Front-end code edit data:
□ □ □ □ □
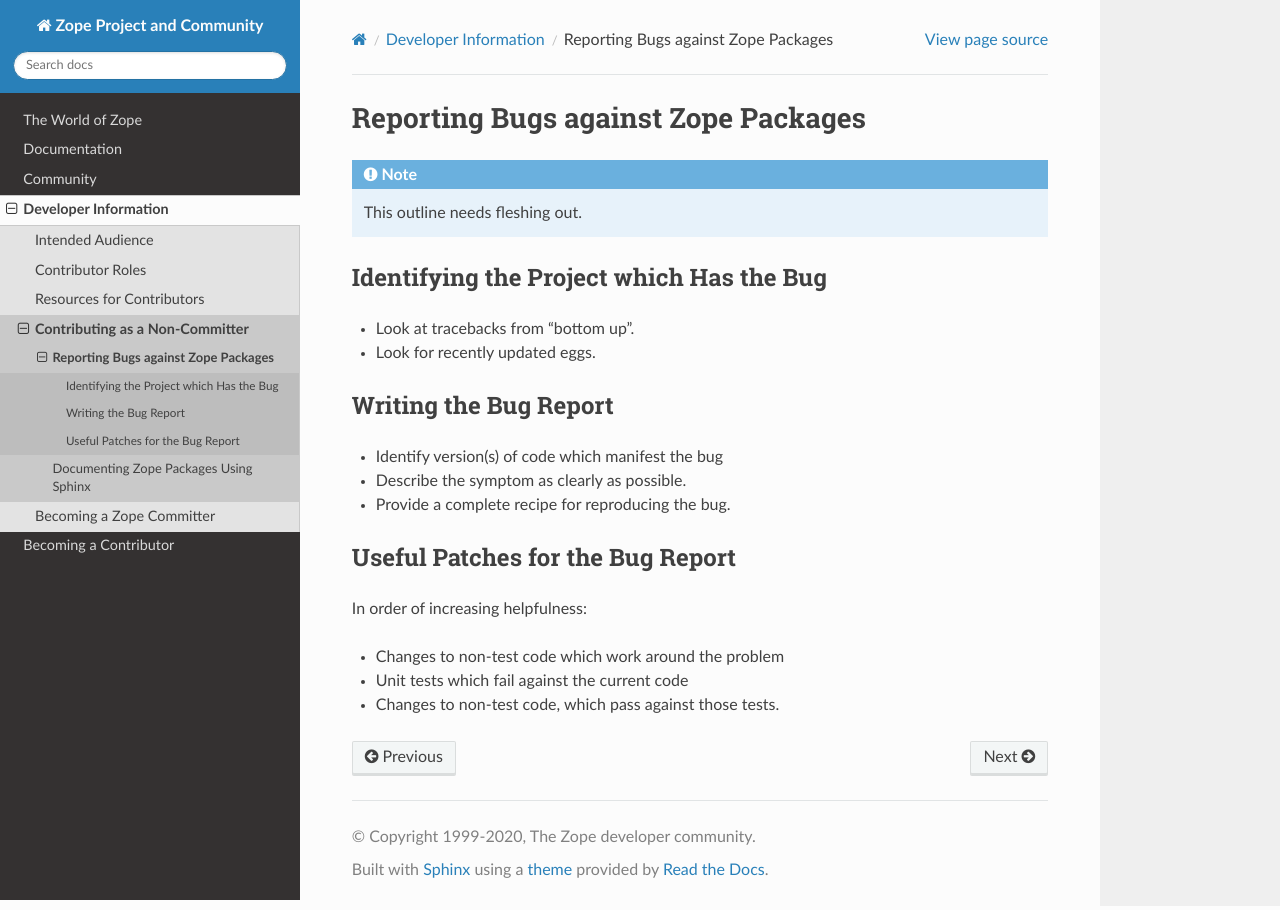
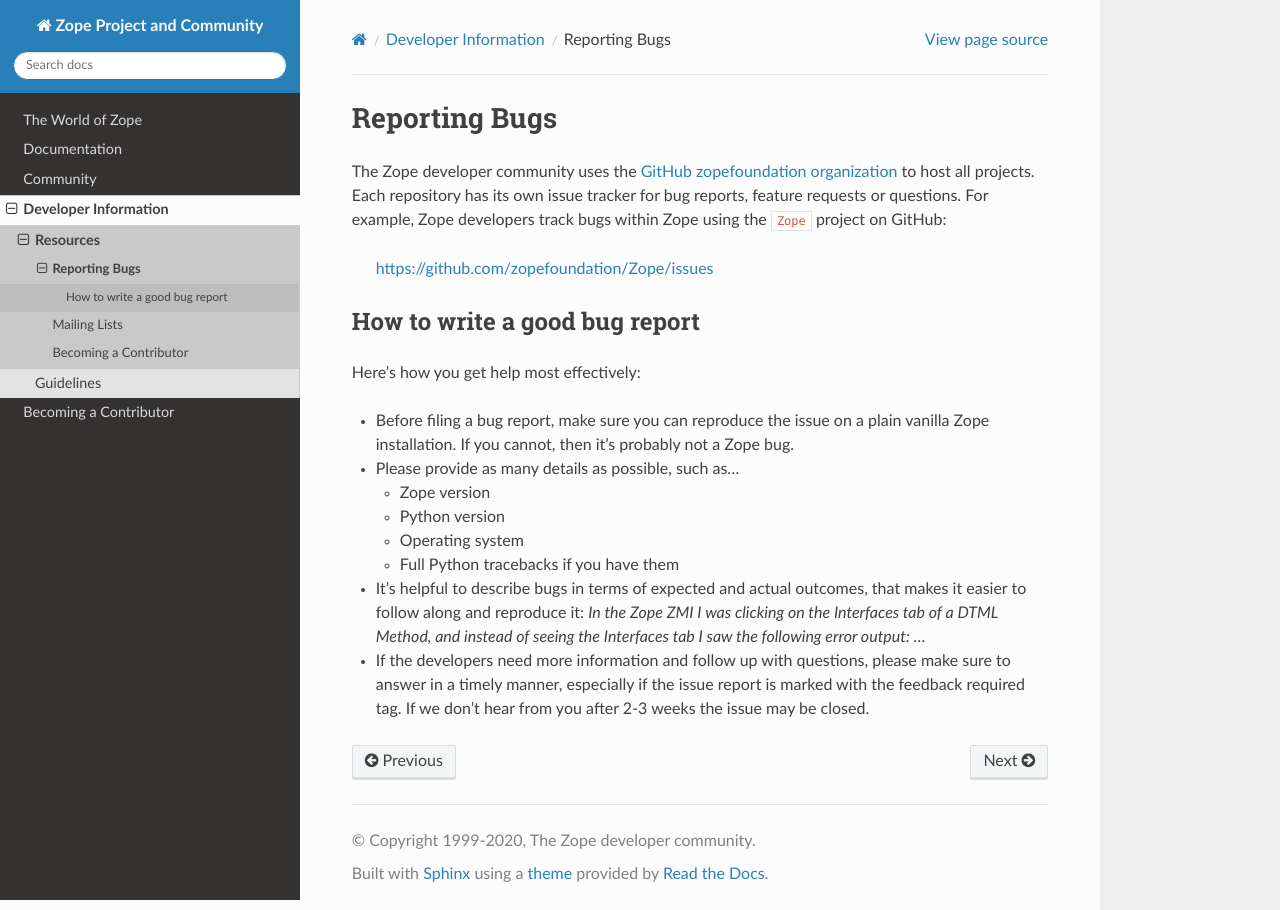
Before and after one commit to zopefoundation/www.zope.org, a Sphinx documentation site: the page built from docs/developer/reporting-bugs.rst, in a window 1280 px wide. Built offline with Sphinx 7.4.7 and the Read the Docs theme 2.0.0, drawn with Linux system fonts in a browser that asks for light colours.

```diff
--- a/docs/developer/index.rst
+++ b/docs/developer/index.rst
@@ -1,63 +1,44 @@
 Developer Information
 =====================
-
-Intended Audience
------------------
 
 This guide is for developers who are working **on** the various Zope-related
 software projects, rather than for developers who work **with** those
 projects' released software to build applications.  Developers in the
-latter category should visit :doc:`/documentation/index` instead.
+latter category should visit the general :doc:`/documentation/index` section
+instead.
+
+The projects under the zopefoundation GitHub organization are open source and
+welcome contributions in different forms:
+
+* bug reports
+* code improvements and bug fixes
+* documentation improvements
+* pull request reviews
+
+For any changes in the repository besides trivial typo fixes you are required
+to sign the contributor agreement. See :doc:`becoming-a-committer` for details.
 
 
-Contributor Roles
------------------
-
-There are many different ways you might contribute to a Zope-related
-project.  This guide tries to allow for different levels of participation
-in such projects.  For instance:
-
-- Susan might find a bug in the project while using the project's
-  software in her own application.
-
-- Later, she might volunteer to help triage and fix bugs during a bugday.
-
-- She might attend a sprint to work on an important new feature in the
-  project with other volunteers.
-
-- Eventually, Susan might volunteer to assume responsibility with other
-  team members for the ongoing maintenance and release management of the
-  project.
-
-
-Resources for Contributors
---------------------------
+Resources
+---------
 
 Visit https://github.com/zopefoundation to see and browse all repositories
 maintained by the Zope developer community.
 
 .. toctree::
-   :maxdepth: 2
+   :maxdepth: 1
 
-   bug-trackers
+   reporting-bugs
    mailing-lists
-   development-culture
+   becoming-a-committer
 
 
-Contributing as a Non-Committer
--------------------------------
+Guidelines
+----------
 
 .. toctree::
    :maxdepth: 2
 
-   reporting-bugs
+   guidelines
    sphinx-documentation
-
-
-Becoming a Zope Committer
--------------------------
-
-.. toctree::
-   :maxdepth: 2
-
-   becoming-a-committer
+   python2
--- a/docs/developer/reporting-bugs.rst
+++ b/docs/developer/reporting-bugs.rst
@@ -1,36 +1,36 @@
-Reporting Bugs against Zope Packages
-====================================
+Reporting Bugs
+==============
 
-.. note::
+The Zope developer community uses the `GitHub zopefoundation organization
+<https://github.com/zopefoundation>`_ to host all projects. Each repository
+has its own issue tracker for bug reports, feature requests or questions.
+For example, Zope developers track bugs within Zope using the ``Zope``
+project on GitHub:
 
-   This outline needs fleshing out.
+ https://github.com/zopefoundation/Zope/issues
 
 
-Identifying the Project which Has the Bug
------------------------------------------
+How to write a good bug report
+------------------------------
 
-- Look at tracebacks from "bottom up".
+Here's how you get help most effectively:
 
-- Look for recently updated eggs.
+- Before filing a bug report, make sure you can reproduce the issue on a plain
+  vanilla Zope installation. If you cannot, then it's probably not a Zope bug.
 
+- Please provide as many details as possible, such as...
 
-Writing the Bug Report
-----------------------
+  - Zope version
+  - Python version
+  - Operating system
+  - Full Python tracebacks if you have them
 
-- Identify version(s) of code which manifest the bug
+- It's helpful to describe bugs in terms of expected and actual outcomes, that
+  makes it easier to follow along and reproduce it: *In the Zope ZMI I was
+  clicking on the Interfaces tab of a DTML Method, and instead of seeing the
+  Interfaces tab I saw the following error output: ...*
 
-- Describe the symptom as clearly as possible.
-
-- Provide a complete recipe for reproducing the bug.
-
-
-Useful Patches for the Bug Report
----------------------------------
-
-In order of increasing helpfulness:
-
-- Changes to non-test code which work around the problem
-
-- Unit tests which fail against the current code
-
-- Changes to non-test code, which pass against those tests.
+- If the developers need more information and follow up with questions, please
+  make sure to answer in a timely manner, especially if the issue report is
+  marked with the feedback required tag. If we don't hear from you after 2-3
+  weeks the issue may be closed.
--- a/docs/developer/sphinx-documentation.rst
+++ b/docs/developer/sphinx-documentation.rst
@@ -1,5 +1,5 @@
-Documenting Zope Packages Using Sphinx
-======================================
+Documenting code with Sphinx
+============================
 
 .. note::
 
```
Also changed, not shown: docs/developer/bug-trackers.rst (deleted, +0 -16 lines), docs/developer/guidelines.rst (renamed from docs/developer/development-culture.rst, +29 -36 lines), docs/developer/python2.rst (added, +105 -0 lines).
□ □ □ □ □
**Work task:** Letter for letter, reproduce every record above and skip the pictures.

**Answer for this exercise:**
Before and after one commit to zopefoundation/www.zope.org, a Sphinx documentation site: the page built from docs/developer/reporting-bugs.rst, in a window 1280 px wide. Built offline with Sphinx 7.4.7 and the Read the Docs theme 2.0.0, drawn with Linux system fonts in a browser that asks for light colours.

```diff
--- a/docs/developer/index.rst
+++ b/docs/developer/index.rst
@@ -1,63 +1,44 @@
 Developer Information
 =====================
-
-Intended Audience
------------------
 
 This guide is for developers who are working **on** the various Zope-related
 software projects, rather than for developers who work **with** those
 projects' released software to build applications.  Developers in the
-latter category should visit :doc:`/documentation/index` instead.
+latter category should visit the general :doc:`/documentation/index` section
+instead.
+
+The projects under the zopefoundation GitHub organization are open source and
+welcome contributions in different forms:
+
+* bug reports
+* code improvements and bug fixes
+* documentation improvements
+* pull request reviews
+
+For any changes in the repository besides trivial typo fixes you are required
+to sign the contributor agreement. See :doc:`becoming-a-committer` for details.
 
 
-Contributor Roles
------------------
-
-There are many different ways you might contribute to a Zope-related
-project.  This guide tries to allow for different levels of participation
-in such projects.  For instance:
-
-- Susan might find a bug in the project while using the project's
-  software in her own application.
-
-- Later, she might volunteer to help triage and fix bugs during a bugday.
-
-- She might attend a sprint to work on an important new feature in the
-  project with other volunteers.
-
-- Eventually, Susan might volunteer to assume responsibility with other
-  team members for the ongoing maintenance and release management of the
-  project.
-
-
-Resources for Contributors
---------------------------
+Resources
+---------
 
 Visit https://github.com/zopefoundation to see and browse all repositories
 maintained by the Zope developer community.
 
 .. toctree::
-   :maxdepth: 2
+   :maxdepth: 1
 
-   bug-trackers
+   reporting-bugs
    mailing-lists
-   development-culture
+   becoming-a-committer
 
 
-Contributing as a Non-Committer
--------------------------------
+Guidelines
+----------
 
 .. toctree::
    :maxdepth: 2
 
-   reporting-bugs
+   guidelines
    sphinx-documentation
-
-
-Becoming a Zope Committer
--------------------------
-
-.. toctree::
-   :maxdepth: 2
-
-   becoming-a-committer
+   python2
--- a/docs/developer/reporting-bugs.rst
+++ b/docs/developer/reporting-bugs.rst
@@ -1,36 +1,36 @@
-Reporting Bugs against Zope Packages
-====================================
+Reporting Bugs
+==============
 
-.. note::
+The Zope developer community uses the `GitHub zopefoundation organization
+<https://github.com/zopefoundation>`_ to host all projects. Each repository
+has its own issue tracker for bug reports, feature requests or questions.
+For example, Zope developers track bugs within Zope using the ``Zope``
+project on GitHub:
 
-   This outline needs fleshing out.
+ https://github.com/zopefoundation/Zope/issues
 
 
-Identifying the Project which Has the Bug
------------------------------------------
+How to write a good bug report
+------------------------------
 
-- Look at tracebacks from "bottom up".
+Here's how you get help most effectively:
 
-- Look for recently updated eggs.
+- Before filing a bug report, make sure you can reproduce the issue on a plain
+  vanilla Zope installation. If you cannot, then it's probably not a Zope bug.
 
+- Please provide as many details as possible, such as...
 
-Writing the Bug Report
-----------------------
+  - Zope version
+  - Python version
+  - Operating system
+  - Full Python tracebacks if you have them
 
-- Identify version(s) of code which manifest the bug
+- It's helpful to describe bugs in terms of expected and actual outcomes, that
+  makes it easier to follow along and reproduce it: *In the Zope ZMI I was
+  clicking on the Interfaces tab of a DTML Method, and instead of seeing the
+  Interfaces tab I saw the following error output: ...*
 
-- Describe the symptom as clearly as possible.
-
-- Provide a complete recipe for reproducing the bug.
-
-
-Useful Patches for the Bug Report
----------------------------------
-
-In order of increasing helpfulness:
-
-- Changes to non-test code which work around the problem
-
-- Unit tests which fail against the current code
-
-- Changes to non-test code, which pass against those tests.
+- If the developers need more information and follow up with questions, please
+  make sure to answer in a timely manner, especially if the issue report is
+  marked with the feedback required tag. If we don't hear from you after 2-3
+  weeks the issue may be closed.
--- a/docs/developer/sphinx-documentation.rst
+++ b/docs/developer/sphinx-documentation.rst
@@ -1,5 +1,5 @@
-Documenting Zope Packages Using Sphinx
-======================================
+Documenting code with Sphinx
+============================
 
 .. note::
 
```
Also changed, not shown: docs/developer/bug-trackers.rst (deleted, +0 -16 lines), docs/developer/guidelines.rst (renamed from docs/developer/development-culture.rst, +29 -36 lines), docs/developer/python2.rst (added, +105 -0 lines).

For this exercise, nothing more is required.